Several analysts and
respected members of the gold community have stated that the confiscation of
gold is unlikely because the conditions that precipitated it in 1933
don’t exist anymore. We agree wholeheartedly with that view. But we
feel that the confiscation of gold is extremely
likely for very different reasons.
For the last 40+ year, the
world has used un-backed paper money and attempted to discredit gold. This
system is entirely reliant on the confidence people have in governments and
the central banks that issue money the money (at will). Over the 40 years of
this experiment, gold has gone from $35 to $1,715, a rise of nearly 50 times.
Since 2007 we’ve seen banking crises across the developed world leaving
bankers borrowing money from central banks and lending it back to them,
rather than lend it out into the general economies or in some cases to each
Before we continue, we
would like to stress one point that gold investors must be made aware of.
This is not simply an academic discussion. If we are wrong, you will continue to own your gold with it under
your full control. If we are right and you haven’t acted prudently to
protect against confiscation, you will lose your gold. It’s all about
risks and rewards.
With gold being of a value
far in excess of its price in the monetary system –as seen in its use
as collateral via the Bank of International Settlements currency/gold swaps
of the last few years— and with gold soon to become a level 1 asset on
bank balance sheets, the demand for physical gold from the banking system as
well as from emerging world central banks is set to rise tremendously and
soon. The Basel III discussions allow for this to happen any time between 1
January 2013 and 1 January 2015. If gold is re-rated to a level I asset, as
is proposed by Basel III (U.S. bankers are in on the discussions) then there
is not enough readily-available gold to provide both the central banks of the
world and the banking system with sufficient for gold to play this role.
That’s why your gold
may be confiscated.
The consequential impact
on the gold price is overwhelming. We’re moving into dangerous
financial waters in this regard which reminds us that ‘gold is money in
extreme times’, as Alan Greenspan said. But how? Investors hold gold in
the correct belief that it will rise as the monetary system decays; it has
done this since the turn of the century. When these times arrive, the price
of gold will not be as important as the number of ounces held by anyone.
What most gold investors
have done is to shrug off the probability that they may have their gold
confiscated by their government, ‘in the interests of national
financial security’. Confiscation is far more than just an event that
will hurt individuals. It will hurt institutions (who are allowed to own
gold) and change the world’s monetary system significantly.
Importantly, Central Banks
and the Authorities possibly will not wait for the monetary system to crash
before acting to ensure they have enough gold to keep the monetary system
working. They will act well ahead of that time to make sure they avoid a
collapse and attempt to engineer the event so as to catch gold investors by
surprise, removing their chances of making any contingency plans. With their
prime objective being to shore up confidence in the monetary and banking
system, they could not afford to signal the market about their intentions

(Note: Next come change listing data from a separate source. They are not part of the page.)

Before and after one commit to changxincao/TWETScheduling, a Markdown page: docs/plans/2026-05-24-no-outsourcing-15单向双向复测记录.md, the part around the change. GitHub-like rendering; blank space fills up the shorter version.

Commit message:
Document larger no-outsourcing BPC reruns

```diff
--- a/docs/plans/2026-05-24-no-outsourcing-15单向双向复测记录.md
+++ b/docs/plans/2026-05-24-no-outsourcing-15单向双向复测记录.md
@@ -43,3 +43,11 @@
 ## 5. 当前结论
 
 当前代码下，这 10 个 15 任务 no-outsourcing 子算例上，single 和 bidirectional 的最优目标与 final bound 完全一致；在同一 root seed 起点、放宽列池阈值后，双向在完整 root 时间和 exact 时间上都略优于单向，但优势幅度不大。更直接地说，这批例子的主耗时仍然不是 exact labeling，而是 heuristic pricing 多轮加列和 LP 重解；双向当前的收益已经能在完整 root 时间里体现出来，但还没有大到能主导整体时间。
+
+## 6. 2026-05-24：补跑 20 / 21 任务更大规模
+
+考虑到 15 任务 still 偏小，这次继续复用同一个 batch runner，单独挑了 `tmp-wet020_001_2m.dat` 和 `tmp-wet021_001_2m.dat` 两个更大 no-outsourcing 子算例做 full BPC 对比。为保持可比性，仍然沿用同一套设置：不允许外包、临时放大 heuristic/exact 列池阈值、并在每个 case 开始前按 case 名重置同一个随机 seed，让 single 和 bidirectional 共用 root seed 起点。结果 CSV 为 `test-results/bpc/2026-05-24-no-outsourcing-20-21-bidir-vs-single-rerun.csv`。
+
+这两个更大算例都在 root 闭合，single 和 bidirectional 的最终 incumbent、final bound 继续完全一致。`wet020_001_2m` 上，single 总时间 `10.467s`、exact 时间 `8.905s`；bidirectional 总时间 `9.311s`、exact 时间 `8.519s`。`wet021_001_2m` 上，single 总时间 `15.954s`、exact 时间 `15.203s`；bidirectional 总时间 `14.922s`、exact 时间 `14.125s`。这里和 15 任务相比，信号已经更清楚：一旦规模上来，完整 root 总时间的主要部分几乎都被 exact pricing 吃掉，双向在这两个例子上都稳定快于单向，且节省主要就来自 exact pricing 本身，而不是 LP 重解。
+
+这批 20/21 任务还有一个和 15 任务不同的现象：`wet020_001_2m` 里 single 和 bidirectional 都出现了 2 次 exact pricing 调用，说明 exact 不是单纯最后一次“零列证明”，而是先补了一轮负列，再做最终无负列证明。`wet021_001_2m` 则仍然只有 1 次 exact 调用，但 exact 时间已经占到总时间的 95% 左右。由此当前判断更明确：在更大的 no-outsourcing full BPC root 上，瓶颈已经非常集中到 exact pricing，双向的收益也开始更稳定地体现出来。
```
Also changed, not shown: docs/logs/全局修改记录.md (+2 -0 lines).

beforehand. We are not just talking about the U.S.A. but many other countries
that may precede or follow the United States in these acts.
The trouble is that the
gold they ‘acquire’ may be yours. Wisdom demands that the banking
crises, which have been occurring since 2007, do not happen again because
this time around they may well collapse. Prudence demands that investors
don’t take that risk but act before it is too late. The risks of not
guarding against this eventuality are enormous; the rewards of guarding
against it are massive. If it doesn’t happen, then you will lose little
if anything. If confiscation does happen, then you lose a lot. It’s a
matter of risk and reward.
Julian D. W. Phillips
Standard or Money Supply Expander